# The records
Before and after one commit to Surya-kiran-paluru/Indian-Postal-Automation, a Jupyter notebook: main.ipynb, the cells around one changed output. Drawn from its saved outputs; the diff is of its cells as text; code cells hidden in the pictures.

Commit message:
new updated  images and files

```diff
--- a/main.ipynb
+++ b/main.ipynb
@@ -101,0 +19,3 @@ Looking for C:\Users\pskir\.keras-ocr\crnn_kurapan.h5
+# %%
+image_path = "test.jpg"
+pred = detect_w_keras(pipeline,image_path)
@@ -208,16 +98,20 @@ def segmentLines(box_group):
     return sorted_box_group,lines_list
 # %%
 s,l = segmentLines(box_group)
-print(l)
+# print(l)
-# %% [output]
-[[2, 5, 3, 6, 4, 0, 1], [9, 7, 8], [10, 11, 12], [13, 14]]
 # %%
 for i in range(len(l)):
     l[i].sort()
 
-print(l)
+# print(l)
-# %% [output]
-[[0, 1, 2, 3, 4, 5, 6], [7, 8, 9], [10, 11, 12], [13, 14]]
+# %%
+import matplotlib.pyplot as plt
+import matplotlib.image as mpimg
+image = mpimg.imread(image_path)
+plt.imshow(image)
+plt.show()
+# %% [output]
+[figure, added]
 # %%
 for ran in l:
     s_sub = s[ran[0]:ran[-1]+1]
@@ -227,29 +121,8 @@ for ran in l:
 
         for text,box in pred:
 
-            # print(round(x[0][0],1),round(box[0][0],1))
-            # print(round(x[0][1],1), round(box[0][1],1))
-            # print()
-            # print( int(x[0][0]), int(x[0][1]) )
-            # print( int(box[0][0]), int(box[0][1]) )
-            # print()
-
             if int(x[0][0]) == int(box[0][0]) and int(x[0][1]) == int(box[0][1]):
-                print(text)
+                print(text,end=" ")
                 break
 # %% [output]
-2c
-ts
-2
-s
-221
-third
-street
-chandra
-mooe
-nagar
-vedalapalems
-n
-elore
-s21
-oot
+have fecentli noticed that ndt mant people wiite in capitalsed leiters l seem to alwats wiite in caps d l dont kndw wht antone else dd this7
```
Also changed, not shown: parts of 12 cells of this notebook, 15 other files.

# Task requirements
Your answer should be every line from the material above in which the word "main" appears.

# Task output
Before and after one commit to Surya-kiran-paluru/Indian-Postal-Automation, a Jupyter notebook: main.ipynb, the cells around one changed output. Drawn from its saved outputs; the diff is of its cells as text; code cells hidden in the pictures.
--- a/main.ipynb
+++ b/main.ipynb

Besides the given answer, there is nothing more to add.